On Soccer: Trapped in the Premier League’s Golden Cage

Before Liverpool’s first preseason match in July, the team’s manager, Jürgen Klopp, called Mario Balotelli into his office. The conversation Klopp needed to have with Balotelli, his enigmatic Italian forward, was an awkward one, and he wanted to have it face to face.

Balotelli, Klopp explained, would not be involved in Liverpool’s forthcoming friendly games. Nor would he be invited on the subsequent tour of the United States. The atmosphere was cordial, but Klopp’s message was clear: Balotelli would need to find alternate employment. The curtain had closed on his troubled time at Anfield.

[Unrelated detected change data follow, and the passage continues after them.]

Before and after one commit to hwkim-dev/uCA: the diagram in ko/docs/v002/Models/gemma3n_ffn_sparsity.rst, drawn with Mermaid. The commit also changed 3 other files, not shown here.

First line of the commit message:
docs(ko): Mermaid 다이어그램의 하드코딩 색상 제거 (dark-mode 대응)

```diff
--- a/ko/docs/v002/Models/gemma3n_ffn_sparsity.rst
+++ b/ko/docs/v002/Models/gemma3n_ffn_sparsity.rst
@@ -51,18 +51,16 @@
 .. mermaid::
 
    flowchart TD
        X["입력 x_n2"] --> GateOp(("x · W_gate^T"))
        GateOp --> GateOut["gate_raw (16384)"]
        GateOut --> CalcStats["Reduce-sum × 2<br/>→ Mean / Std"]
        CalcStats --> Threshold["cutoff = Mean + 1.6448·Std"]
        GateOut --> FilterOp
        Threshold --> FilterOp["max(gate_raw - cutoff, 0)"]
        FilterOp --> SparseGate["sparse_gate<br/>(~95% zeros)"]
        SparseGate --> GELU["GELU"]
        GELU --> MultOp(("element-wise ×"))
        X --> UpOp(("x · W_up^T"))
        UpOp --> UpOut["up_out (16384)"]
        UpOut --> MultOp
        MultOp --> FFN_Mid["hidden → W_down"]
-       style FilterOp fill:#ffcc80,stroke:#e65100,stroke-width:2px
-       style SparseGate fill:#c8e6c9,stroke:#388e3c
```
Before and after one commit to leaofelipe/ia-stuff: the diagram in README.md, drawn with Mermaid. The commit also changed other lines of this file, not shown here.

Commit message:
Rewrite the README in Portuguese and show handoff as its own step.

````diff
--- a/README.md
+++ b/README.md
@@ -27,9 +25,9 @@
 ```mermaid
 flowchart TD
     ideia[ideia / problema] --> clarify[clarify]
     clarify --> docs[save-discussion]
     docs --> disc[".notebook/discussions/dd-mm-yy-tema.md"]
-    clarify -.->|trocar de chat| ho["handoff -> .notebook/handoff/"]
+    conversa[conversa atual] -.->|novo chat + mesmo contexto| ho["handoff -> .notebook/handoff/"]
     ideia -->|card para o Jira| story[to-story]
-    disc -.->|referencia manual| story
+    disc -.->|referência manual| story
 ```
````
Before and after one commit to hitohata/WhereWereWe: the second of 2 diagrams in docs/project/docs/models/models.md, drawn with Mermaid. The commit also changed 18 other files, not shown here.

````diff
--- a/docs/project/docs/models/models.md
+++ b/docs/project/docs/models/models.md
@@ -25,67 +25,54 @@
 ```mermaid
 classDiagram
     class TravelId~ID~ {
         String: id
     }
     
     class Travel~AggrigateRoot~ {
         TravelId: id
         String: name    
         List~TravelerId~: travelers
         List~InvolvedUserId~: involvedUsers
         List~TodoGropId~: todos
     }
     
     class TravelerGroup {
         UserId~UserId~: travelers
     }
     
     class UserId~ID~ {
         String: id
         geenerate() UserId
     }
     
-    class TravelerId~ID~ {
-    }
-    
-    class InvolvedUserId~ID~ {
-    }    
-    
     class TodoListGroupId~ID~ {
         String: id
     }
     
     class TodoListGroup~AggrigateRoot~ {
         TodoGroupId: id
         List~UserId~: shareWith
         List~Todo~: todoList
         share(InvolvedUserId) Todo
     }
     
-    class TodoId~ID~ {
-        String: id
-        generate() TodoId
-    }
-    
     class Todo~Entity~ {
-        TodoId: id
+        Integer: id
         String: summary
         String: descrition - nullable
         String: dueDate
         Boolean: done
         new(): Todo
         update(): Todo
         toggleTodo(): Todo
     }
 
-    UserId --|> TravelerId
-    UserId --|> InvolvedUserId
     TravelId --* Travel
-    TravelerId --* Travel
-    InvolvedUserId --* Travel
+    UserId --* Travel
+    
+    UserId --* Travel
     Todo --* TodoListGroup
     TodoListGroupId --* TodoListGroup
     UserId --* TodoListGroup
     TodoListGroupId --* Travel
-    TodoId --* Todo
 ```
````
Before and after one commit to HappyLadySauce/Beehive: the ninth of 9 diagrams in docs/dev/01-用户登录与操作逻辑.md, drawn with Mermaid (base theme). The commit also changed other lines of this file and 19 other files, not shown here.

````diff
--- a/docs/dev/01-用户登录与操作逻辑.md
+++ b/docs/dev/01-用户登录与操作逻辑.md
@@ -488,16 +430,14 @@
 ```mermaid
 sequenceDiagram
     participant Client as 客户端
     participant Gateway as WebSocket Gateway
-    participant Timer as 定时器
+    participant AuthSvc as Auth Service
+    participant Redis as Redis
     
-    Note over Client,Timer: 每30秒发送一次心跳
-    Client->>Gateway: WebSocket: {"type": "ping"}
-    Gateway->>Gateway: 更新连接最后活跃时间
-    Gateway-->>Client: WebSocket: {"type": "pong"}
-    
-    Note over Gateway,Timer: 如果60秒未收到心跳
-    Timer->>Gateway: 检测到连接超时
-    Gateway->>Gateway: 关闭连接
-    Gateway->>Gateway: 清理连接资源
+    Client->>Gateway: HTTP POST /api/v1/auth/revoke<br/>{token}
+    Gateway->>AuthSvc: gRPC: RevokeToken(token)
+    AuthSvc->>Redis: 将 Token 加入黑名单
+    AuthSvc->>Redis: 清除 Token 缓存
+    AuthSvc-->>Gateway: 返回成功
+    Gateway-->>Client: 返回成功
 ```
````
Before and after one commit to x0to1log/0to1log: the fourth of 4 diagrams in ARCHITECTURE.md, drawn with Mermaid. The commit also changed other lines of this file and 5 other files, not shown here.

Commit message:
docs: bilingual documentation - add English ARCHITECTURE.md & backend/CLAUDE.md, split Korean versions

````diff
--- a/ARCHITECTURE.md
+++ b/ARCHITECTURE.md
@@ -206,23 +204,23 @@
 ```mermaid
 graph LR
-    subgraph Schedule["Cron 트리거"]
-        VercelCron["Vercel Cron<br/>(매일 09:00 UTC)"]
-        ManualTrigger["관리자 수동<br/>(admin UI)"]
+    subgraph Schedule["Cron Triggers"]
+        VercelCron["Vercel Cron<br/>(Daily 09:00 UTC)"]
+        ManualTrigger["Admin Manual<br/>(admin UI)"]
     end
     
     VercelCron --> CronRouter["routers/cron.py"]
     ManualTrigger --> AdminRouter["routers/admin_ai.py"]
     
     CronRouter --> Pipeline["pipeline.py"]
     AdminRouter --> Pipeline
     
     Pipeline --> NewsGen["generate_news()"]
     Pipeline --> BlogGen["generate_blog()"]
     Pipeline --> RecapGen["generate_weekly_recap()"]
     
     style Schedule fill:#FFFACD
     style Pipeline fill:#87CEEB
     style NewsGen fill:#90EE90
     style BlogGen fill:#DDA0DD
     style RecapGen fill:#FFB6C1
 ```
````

A couple of weeks later, José Mourinho had a similar conversation with Bastian Schweinsteiger. A year earlier, Mourinho’s predecessor as Manchester United manager, Louis van Gaal, had enticed Schweinsteiger, the former Germany captain, to leave Bayern Munich with a salary in the region of $245,000 a week. Van Gaal, who had coached Schweinsteiger in Munich, saw him not only as the cool, experienced head he required in midfield, but as the manager’s ambassador on the field and his acolyte in the dressing room.

Mourinho saw things differently. When the 32-year-old…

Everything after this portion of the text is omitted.